The only advice I can give to today’s loner Christians is to get in a room with God and renounce these things until they are gone. You will notice a huge transformation in every part of your being. I was teaching on this topic a few weeks ago, and a young man experienced a tremendous breakthrough the following week by renouncing the things that had been causing him a lot of spiritual problems. It does work and you need to do it today. It is like expunging them out of you, from the depth of your being in Jesus’ name.
In summary, I would like to come back to the main points I have made here. There is inarguable evidence throughout the New Testament that any expression of true Christianity needs these two things: a real body functioning as a body and real leaders functioning as leaders. Without these two things, we have no legitimate expression of Christianity at all. I believe these are undeniable truths.
Note from the authors: We do not know Andrew Strom and do not vouch for his beliefs. We have quoted him only because we felt that this particular citation accurately responds to the matter this article is addressing. The book he mentions by George Barna is called Revolution. Another popular Christian writer named Gene Edwards also tends to reject leadership, and we caution our readers to be skeptical of his writings. Like Barna he has done some good work, but he is also a proponent of the “open church movement” which we believe to be an over-reaction to abusive leadership and established on unbiblical principles.
Note to the reader:
If you would like to comment on the contents of this paper, please contact us through our website at www.GloriousChurch.com. We welcome and appreciate all honest comments, questions, and criticisms.
Copyright © 2006 David Huston & Jim McKinley

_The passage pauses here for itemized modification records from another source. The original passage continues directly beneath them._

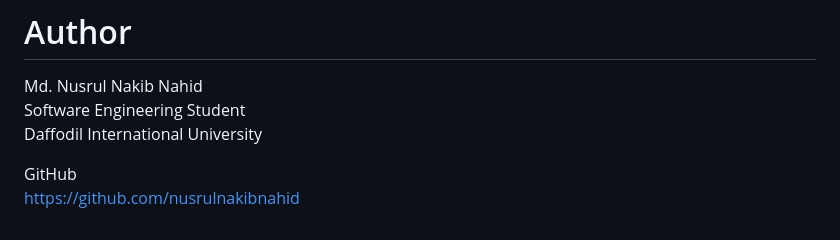
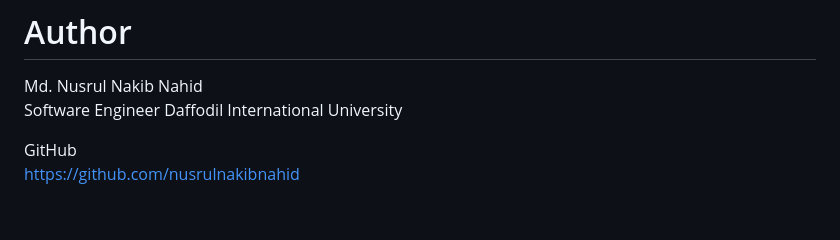
Before and after one commit to nusrulnakibnahid/Django-Learning-Path, a Markdown page: README.md, the part around the change. GitHub-like rendering.

Commit message:
Update author title from "Software Engineering Student" to "Software Engineer" in README.md

```diff
--- a/README.md
+++ b/README.md
@@ -465,7 +465,7 @@ Step-by-step Django learning order:
 # Author
 
 Md. Nusrul Nakib Nahid
-Software Engineering Student
+Software Engineer
 Daffodil International University
 
 GitHub
```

ALL RIGHTS RESERVED. No part of this article may be reproduced or transmitted in any form or by any means, electronic or mechanical, including photocopying, recording, or by any information storage and retrieval system, without permission in writing from the publisher or author; EXCEPT THAT PERMISSION IS GRANTED to reprint all or part of this document for personal study and research provided that reprints are not offered for sale.

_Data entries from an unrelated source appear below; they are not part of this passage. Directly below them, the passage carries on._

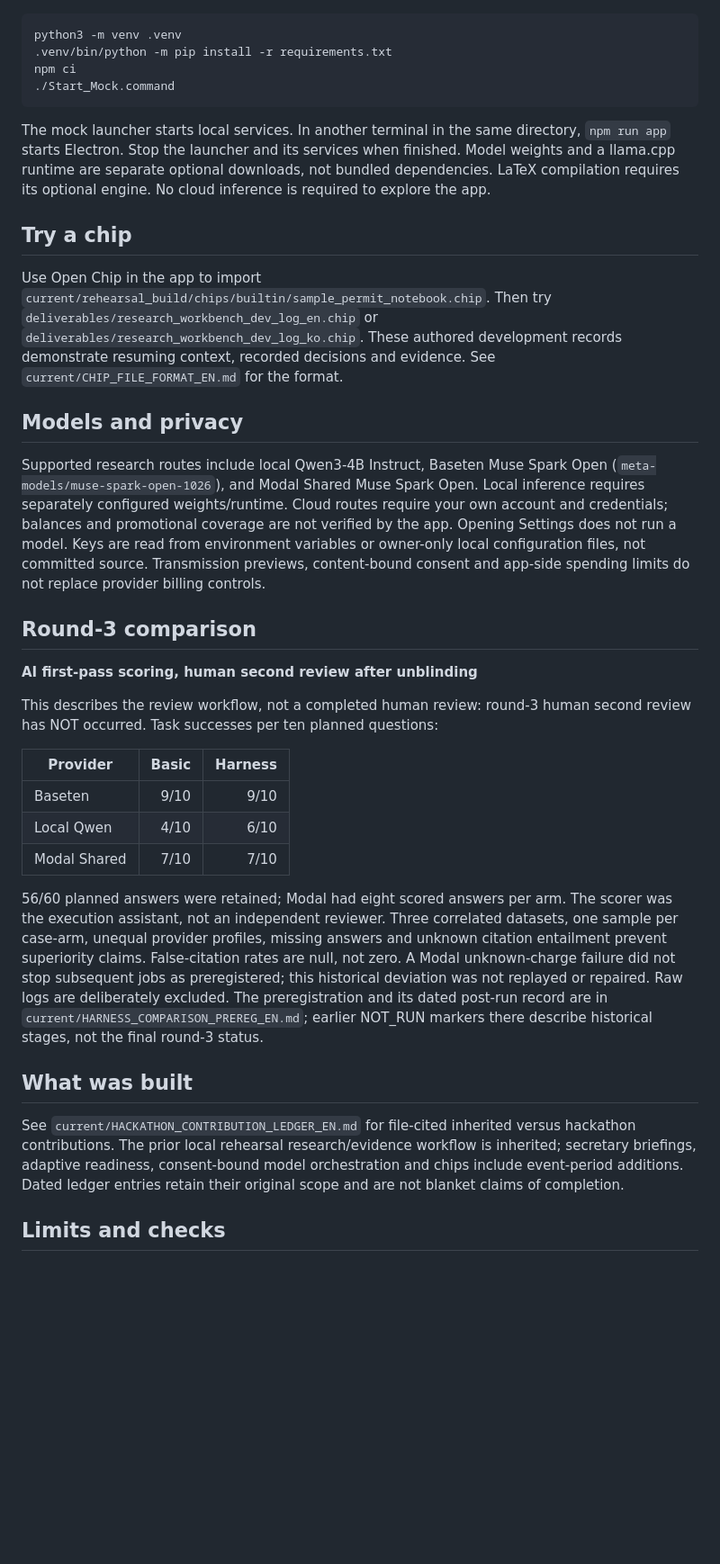
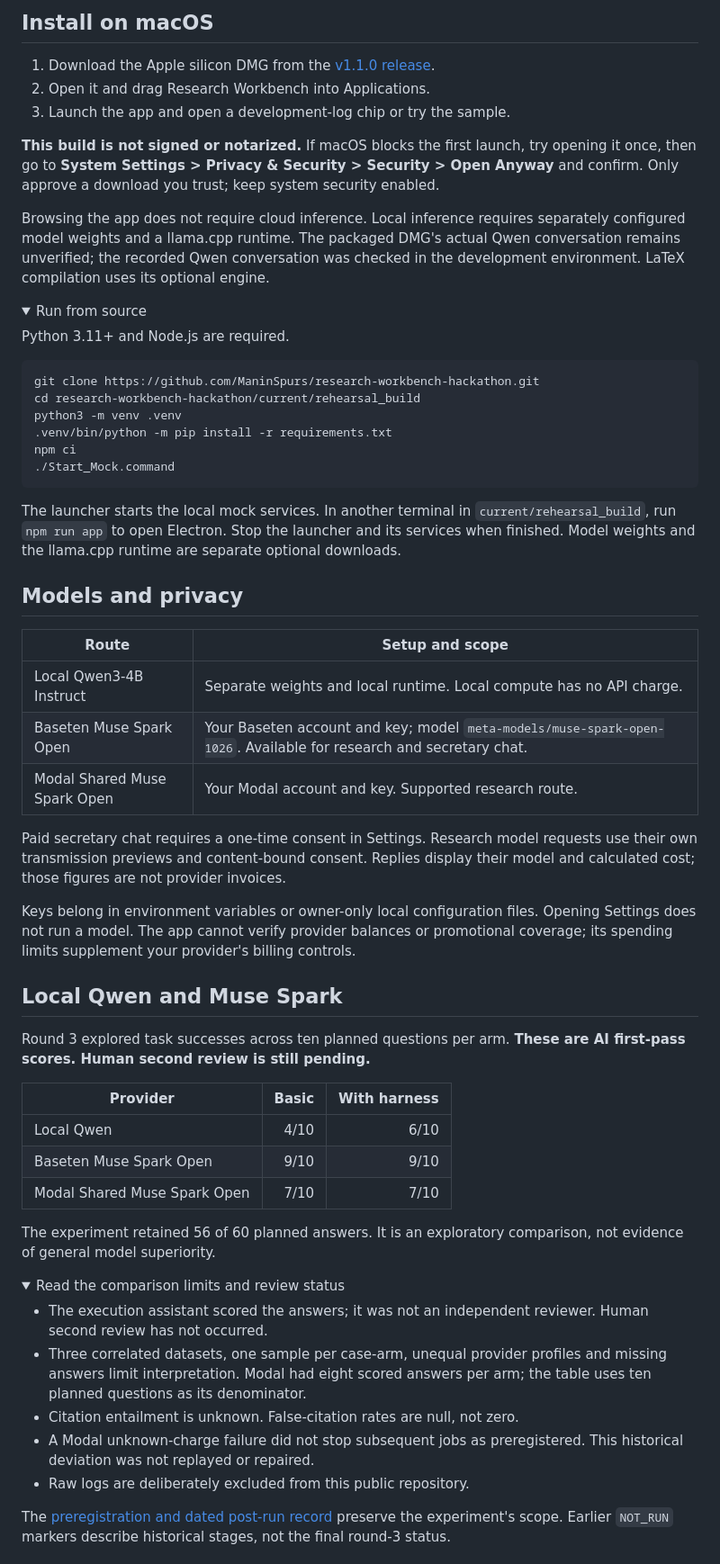
Before and after one commit to ManinSpurs/research-workbench-hackathon, a Markdown page: README.md, the part around one of its changes. Shown at 90% size. Drawn GitHub-style; folded sections open; blank space fills up the shorter version.

````diff
--- a/README.md
+++ b/README.md
@@ -36,68 +63,63 @@ Python 3.11+ and Node.js are required. From `current/rehearsal_build`:
+## Install on macOS
+
+1. Download the Apple silicon DMG from the [v1.1.0 release](https://github.com/ManinSpurs/research-workbench-hackathon/releases/tag/v1.1.0).
+2. Open it and drag Research Workbench into Applications.
+3. Launch the app and open a development-log chip or try the sample.
+
+**This build is not signed or notarized.** If macOS blocks the first launch, try opening it once, then go to **System Settings > Privacy & Security > Security > Open Anyway** and confirm. Only approve a download you trust; keep system security enabled.
+
+Browsing the app does not require cloud inference. Local inference requires separately configured model weights and a llama.cpp runtime. The packaged DMG's actual Qwen conversation remains unverified; the recorded Qwen conversation was checked in the development environment. LaTeX compilation uses its optional engine.
+
+<details>
+<summary>Run from source</summary>
+
+Python 3.11+ and Node.js are required.
 
 ```sh
+git clone https://github.com/ManinSpurs/research-workbench-hackathon.git
+cd research-workbench-hackathon/current/rehearsal_build
 python3 -m venv .venv
 .venv/bin/python -m pip install -r requirements.txt
 npm ci
 ./Start_Mock.command
 ```
 
-The mock launcher starts local services. In another terminal in the same
-directory, `npm run app` starts Electron. Stop the launcher and its services
-when finished. Model weights and a llama.cpp runtime are separate optional
-downloads, not bundled dependencies. LaTeX compilation requires its optional
-engine. No cloud inference is required to explore the app.
+The launcher starts the local mock services. In another terminal in `current/rehearsal_build`, run `npm run app` to open Electron. Stop the launcher and its services when finished. Model weights and the llama.cpp runtime are separate optional downloads.
 
-## Try a chip
-
-Use Open Chip in the app to import
-`current/rehearsal_build/chips/builtin/sample_permit_notebook.chip`.
-Then try `deliverables/research_workbench_dev_log_en.chip` or
-`deliverables/research_workbench_dev_log_ko.chip`. These authored development
-records demonstrate resuming context, recorded decisions and evidence.
-See `current/CHIP_FILE_FORMAT_EN.md` for the format.
+</details>
 
 ## Models and privacy
 
-Supported research routes include local Qwen3-4B Instruct, Baseten Muse Spark
-Open (`meta-models/muse-spark-open-1026`), and Modal Shared Muse Spark Open.
-Local inference requires separately configured weights/runtime. Cloud routes
-require your own account and credentials; balances and promotional coverage
-are not verified by the app. Opening Settings does not run a model.
-Keys are read from environment variables or owner-only local configuration
-files, not committed source. Transmission previews, content-bound consent and
-app-side spending limits do not replace provider billing controls.
+| Route | Setup and scope |
+| --- | --- |
+| Local Qwen3-4B Instruct | Separate weights and local runtime. Local compute has no API charge. |
+| Baseten Muse Spark Open | Your Baseten account and key; model `meta-models/muse-spark-open-1026`. Available for research and secretary chat. |
+| Modal Shared Muse Spark Open | Your Modal account and key. Supported research route. |
 
-## Round-3 comparison
+Paid secretary chat requires a one-time consent in Settings. Research model requests use their own transmission previews and content-bound consent. Replies display their model and calculated cost; those figures are not provider invoices.
 
-**AI first-pass scoring, human second review after unblinding**
+Keys belong in environment variables or owner-only local configuration files. Opening Settings does not run a model. The app cannot verify provider balances or promotional coverage; its spending limits supplement your provider's billing controls.
 
-This describes the review workflow, not a completed human review: round-3
-human second review has NOT occurred. Task successes per ten planned questions:
+## Local Qwen and Muse Spark
 
-| Provider | Basic | Harness |
-|---|---:|---:|
-| Baseten | 9/10 | 9/10 |
+Round 3 explored task successes across ten planned questions per arm. **These are AI first-pass scores. Human second review is still pending.**
+
+| Provider | Basic | With harness |
+| --- | ---: | ---: |
 | Local Qwen | 4/10 | 6/10 |
-| Modal Shared | 7/10 | 7/10 |
+| Baseten Muse Spark Open | 9/10 | 9/10 |
+| Modal Shared Muse Spark Open | 7/10 | 7/10 |
 
-56/60 planned answers were retained; Modal had eight scored answers per arm.
-The scorer was the execution assistant, not an independent reviewer. Three
-correlated datasets, one sample per case-arm, unequal provider profiles,
-missing answers and unknown citation entailment prevent superiority claims.
-False-citation rates are null, not zero. A Modal unknown-charge failure did
-not stop subsequent jobs as preregistered; this historical deviation was not
-replayed or repaired. Raw logs are deliberately excluded.
-The preregistration and its dated post-run record are in
-`current/HARNESS_COMPARISON_PREREG_EN.md`; earlier NOT_RUN markers there
-describe historical stages, not the final round-3 status.
+The experiment retained 56 of 60 planned answers. It is an exploratory comparison, not evidence of general model superiority.
 
-## What was built
+<details>
+<summary>Read the comparison limits and review status</summary>
 
-See `current/HACKATHON_CONTRIBUTION_LEDGER_EN.md` for file-cited inherited
-versus hackathon contributions. The prior local rehearsal research/evidence
-workflow is inherited; secretary briefings, adaptive readiness, consent-bound
-model orchestration and chips include event-period additions. Dated ledger
-entries retain their original scope and are not blanket claims of completion.
+- The execution assistant scored the answers; it was not an independent reviewer. Human second review has not occurred.
+- Three correlated datasets, one sample per case-arm, unequal provider profiles and missing answers limit interpretation. Modal had eight scored answers per arm; the table uses ten planned questions as its denominator.
+- Citation entailment is unknown. False-citation rates are null, not zero.
+- A Modal unknown-charge failure did not stop subsequent jobs as preregistered. This historical deviation was not replayed or repaired.
+- Raw logs are deliberately excluded from this public repository.
 
-## Limits and checks
+The [preregistration and dated post-run record](current/HARNESS_COMPARISON_PREREG_EN.md) preserve the experiment's scope. Earlier `NOT_RUN` markers describe historical stages, not the final round-3 status.
 
````
Also changed, not shown: other parts of README.md (+70 -36 lines), docs/README.ko.md (added, +140 -0 lines), docs/assets/README.md (added, +15 -0 lines), docs/assets/conversation-review.png (added), docs/assets/secretary-chat.png (added), docs/assets/workbench-home.png (added), 2 other files.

All Scripture references are from the New King James Version of the Bible, copyright 1990 by Thomas Nelson Inc., Nashville, TN, unless otherwise indicated.